WHAT IS NEEDED: Reproduce all the lines below exactly and omit the images.

PROVIDED MATERIAL:
Content starts

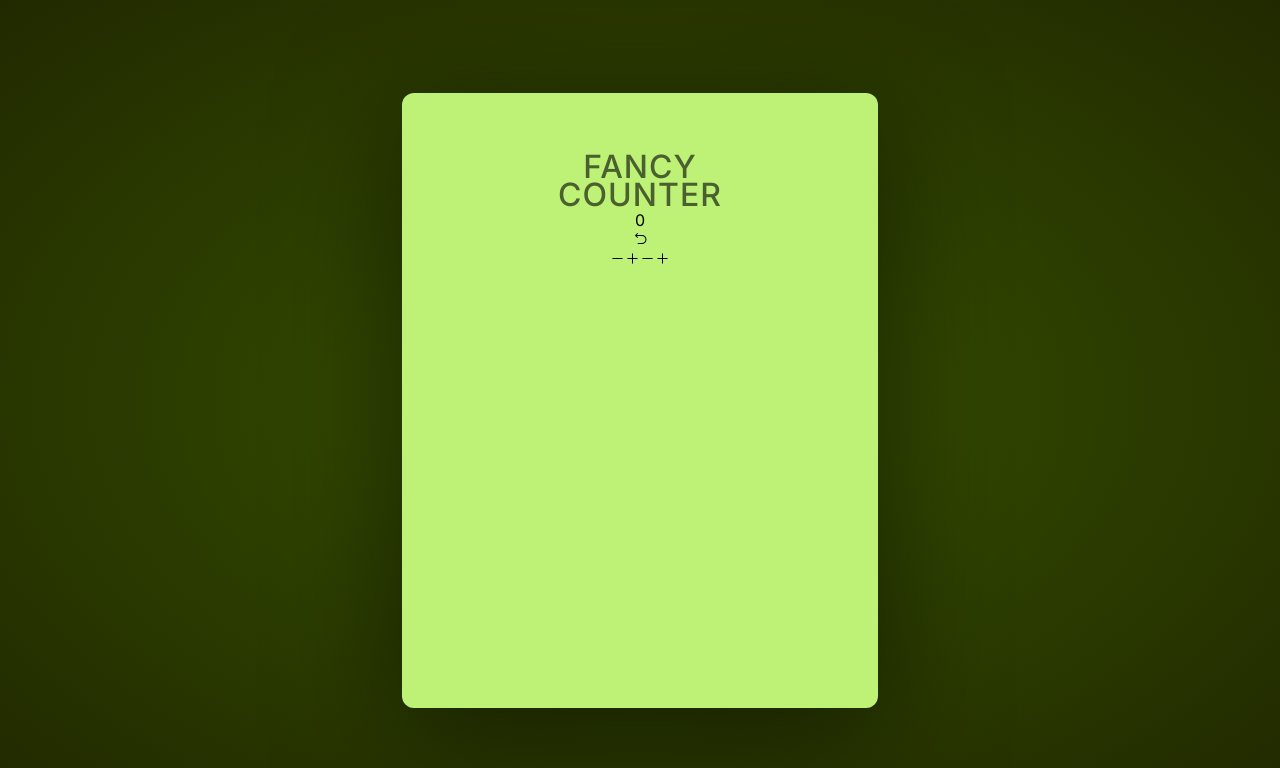
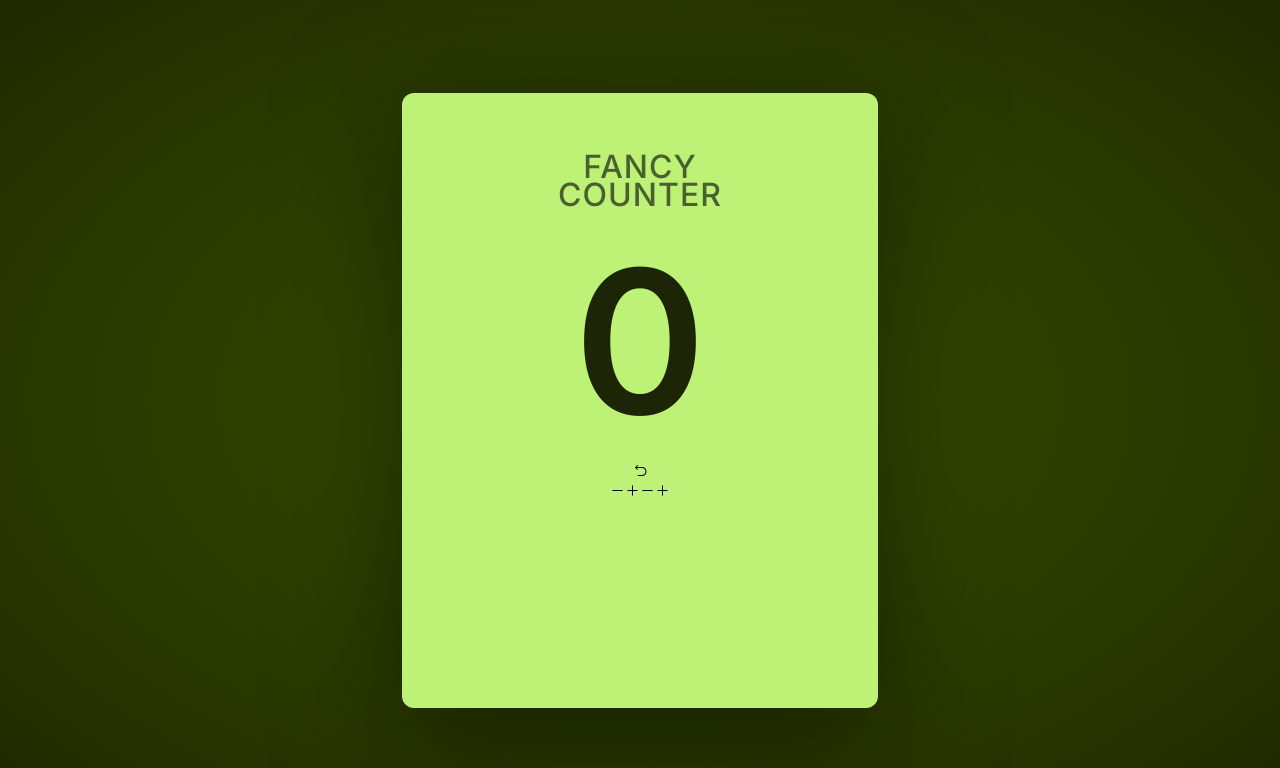
Before and after one commit to aminetiouk/fancy-counter, a React (Vite) app: page / in a window 1280 px wide. Shown: the top 768 px of the page. Built offline with nearby package versions, Linux system fonts and the light colour scheme.

Commit message:
feat: style count

```diff
--- a/src/styles.css
+++ b/src/styles.css
@@ -55,3 +55,10 @@ button {
   opacity: .6;
   letter-spacing: 1px;
 }
+
+.count {
+  color: #1d2507;
+  font-size: 200px;
+  font-weight: 600;
+  margin-top: 10px;
+}
```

Content ends

RESULT OF THE TASK:
Before and after one commit to aminetiouk/fancy-counter, a React (Vite) app: page / in a window 1280 px wide. Shown: the top 768 px of the page. Built offline with nearby package versions, Linux system fonts and the light colour scheme.

Commit message:
feat: style count

```diff
--- a/src/styles.css
+++ b/src/styles.css
@@ -55,3 +55,10 @@ button {
   opacity: .6;
   letter-spacing: 1px;
 }
+
+.count {
+  color: #1d2507;
+  font-size: 200px;
+  font-weight: 600;
+  margin-top: 10px;
+}
```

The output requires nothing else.